*** Block opens ***

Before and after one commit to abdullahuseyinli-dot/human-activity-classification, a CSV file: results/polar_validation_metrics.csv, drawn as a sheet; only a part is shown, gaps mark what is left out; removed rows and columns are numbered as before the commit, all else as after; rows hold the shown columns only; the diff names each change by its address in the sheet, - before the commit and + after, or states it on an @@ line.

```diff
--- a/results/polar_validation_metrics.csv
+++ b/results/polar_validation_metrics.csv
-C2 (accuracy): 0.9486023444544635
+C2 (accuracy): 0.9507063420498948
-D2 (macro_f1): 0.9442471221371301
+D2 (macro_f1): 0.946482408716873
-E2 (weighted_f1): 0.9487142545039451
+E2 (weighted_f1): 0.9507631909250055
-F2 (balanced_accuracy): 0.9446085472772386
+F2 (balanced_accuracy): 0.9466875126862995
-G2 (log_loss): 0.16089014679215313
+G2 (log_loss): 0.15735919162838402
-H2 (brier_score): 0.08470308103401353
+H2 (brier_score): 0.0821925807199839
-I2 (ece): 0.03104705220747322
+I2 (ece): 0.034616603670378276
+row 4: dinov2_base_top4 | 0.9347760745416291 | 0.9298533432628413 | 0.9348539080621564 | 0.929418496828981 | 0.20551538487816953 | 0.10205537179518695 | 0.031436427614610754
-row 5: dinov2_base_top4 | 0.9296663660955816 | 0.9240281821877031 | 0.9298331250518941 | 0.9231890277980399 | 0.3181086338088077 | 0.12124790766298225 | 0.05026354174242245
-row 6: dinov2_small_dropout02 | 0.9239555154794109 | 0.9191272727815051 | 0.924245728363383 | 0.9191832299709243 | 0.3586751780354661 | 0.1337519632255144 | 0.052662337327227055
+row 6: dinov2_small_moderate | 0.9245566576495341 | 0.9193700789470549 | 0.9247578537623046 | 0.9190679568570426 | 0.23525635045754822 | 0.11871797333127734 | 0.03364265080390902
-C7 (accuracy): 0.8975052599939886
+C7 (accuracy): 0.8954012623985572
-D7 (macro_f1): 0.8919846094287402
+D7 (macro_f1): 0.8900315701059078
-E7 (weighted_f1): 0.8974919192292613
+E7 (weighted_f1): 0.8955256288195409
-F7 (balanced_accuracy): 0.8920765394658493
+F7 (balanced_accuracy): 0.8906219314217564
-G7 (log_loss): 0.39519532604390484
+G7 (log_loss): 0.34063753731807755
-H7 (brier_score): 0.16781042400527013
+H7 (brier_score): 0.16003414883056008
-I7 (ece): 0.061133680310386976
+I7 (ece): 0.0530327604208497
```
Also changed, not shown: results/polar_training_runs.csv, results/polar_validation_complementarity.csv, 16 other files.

*** Block closes ***

Scan the records above for the string "shown", and copy every line where it turns up.

SOLVED PROBLEM:
Before and after one commit to abdullahuseyinli-dot/human-activity-classification, a CSV file: results/polar_validation_metrics.csv, drawn as a sheet; only a part is shown, gaps mark what is left out; removed rows and columns are numbered as before the commit, all else as after; rows hold the shown columns only; the diff names each change by its address in the sheet, - before the commit and + after, or states it on an @@ line.
Also changed, not shown: results/polar_training_runs.csv, results/polar_validation_complementarity.csv, 16 other files.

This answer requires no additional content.